“As pointed out by Mr. Justice Reed in his dissent to the McNabb opinion ‘a frank and free confession of crime by the culprit affords testimony of the highest credibility and of a character which may be verified easily.' In our judgment this new rule will inure to the benefit of the guilty rather than the innocent, and will seriously impair the work of law enforcement officers. The Supreme Court, however, has clearly spoken and we must accept its pronouncement."

Following the McNabb decision, efforts were made to incorporate the substance of that decision into proposed rules of criminal procedure Federal judges, United States district attorneys, and other Federal law enforcement officials protested, and at the American Bar Association convention in 1943 the proposed rule was rejected. A bill is now pending in Congress to remove the effect of the McNabb decision.

In Illinois, however, at the 1943 session of the General Assembly, a bill was introduced and passed that would have excluded from evidence any purported voluntary confession unless the defendant admitted to a judge, justice of the peace, or magistrate, within twenty-four hours from the time the statement or admission was made, that it was given voluntarily. This is another indication of the modern trend to go to extreme lengths to create artificial and unrealistic barriers to prevent a proper diagnosis. Governor Dwight Green of Illinois vetoed the bill after it had passed both houses. Had he not done so, a preposterous situation would have prevailed as the law of Illinois. A person guilty of a crime could have made a complete confession without any interrogation whatever. Yet if, a few hours or even minutes later, upon arraignment, he refused to admit his confession was voluntary. It could never be used in court against him.
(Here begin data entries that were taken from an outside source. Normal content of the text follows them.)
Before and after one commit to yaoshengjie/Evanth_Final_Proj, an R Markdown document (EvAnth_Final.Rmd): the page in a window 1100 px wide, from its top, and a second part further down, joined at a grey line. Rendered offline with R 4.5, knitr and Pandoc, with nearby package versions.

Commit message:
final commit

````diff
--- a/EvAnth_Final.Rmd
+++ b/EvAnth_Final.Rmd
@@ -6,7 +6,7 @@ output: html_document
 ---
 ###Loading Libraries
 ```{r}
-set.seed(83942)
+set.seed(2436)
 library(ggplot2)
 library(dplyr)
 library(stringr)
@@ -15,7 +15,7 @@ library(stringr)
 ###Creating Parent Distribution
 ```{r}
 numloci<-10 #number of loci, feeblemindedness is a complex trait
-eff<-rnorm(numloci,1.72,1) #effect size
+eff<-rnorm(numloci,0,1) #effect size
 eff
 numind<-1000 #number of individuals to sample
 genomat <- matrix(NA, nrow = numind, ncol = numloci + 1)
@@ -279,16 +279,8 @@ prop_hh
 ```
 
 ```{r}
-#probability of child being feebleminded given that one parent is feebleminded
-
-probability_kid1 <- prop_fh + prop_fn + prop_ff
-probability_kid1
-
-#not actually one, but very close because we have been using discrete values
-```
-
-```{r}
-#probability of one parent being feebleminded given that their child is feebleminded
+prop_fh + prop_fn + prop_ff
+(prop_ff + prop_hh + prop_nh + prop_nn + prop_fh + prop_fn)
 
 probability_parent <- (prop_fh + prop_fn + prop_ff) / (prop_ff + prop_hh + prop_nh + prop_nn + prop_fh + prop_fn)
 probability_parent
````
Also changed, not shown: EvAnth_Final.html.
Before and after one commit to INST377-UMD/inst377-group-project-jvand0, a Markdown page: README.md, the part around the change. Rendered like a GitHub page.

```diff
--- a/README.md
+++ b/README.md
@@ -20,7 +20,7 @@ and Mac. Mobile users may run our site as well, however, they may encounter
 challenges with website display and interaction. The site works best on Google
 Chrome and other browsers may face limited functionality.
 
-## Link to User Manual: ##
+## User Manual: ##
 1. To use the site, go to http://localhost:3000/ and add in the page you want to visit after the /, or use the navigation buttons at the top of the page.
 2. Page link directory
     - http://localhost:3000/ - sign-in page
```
There is no more logic in making the admission of a confession depend solely upon the self-serving statement of a defendant than there would be in a requirement to admit any confession in evidence solely on the representation of its voluntary nature by a prosecutor or law enforcement officer. Any attempt to enact the latter provision into law would be denounced as an undemocratic process and tyrannical. The objections would be fully justified.

Our legislators and courts must remember that overemphasis of the' rights of criminals, with the resultant disregard for the safety of society as a whole, can with equal justification be criticized as undemocratic and tyrannical. It is claimed that the tendency of courts and legislators to exclude competent and relevant evidence on technical grounds is the inevitable result of lawlessness on the part of the police. Such reasoning is without justification. Two wrongs do not make a right. Whenever the police engage in lawless activity, appropriate action can and should be taken against them. But to turn enemies of society loose to prey on the innocent as a means of punishing the police is a perverted notion of justice.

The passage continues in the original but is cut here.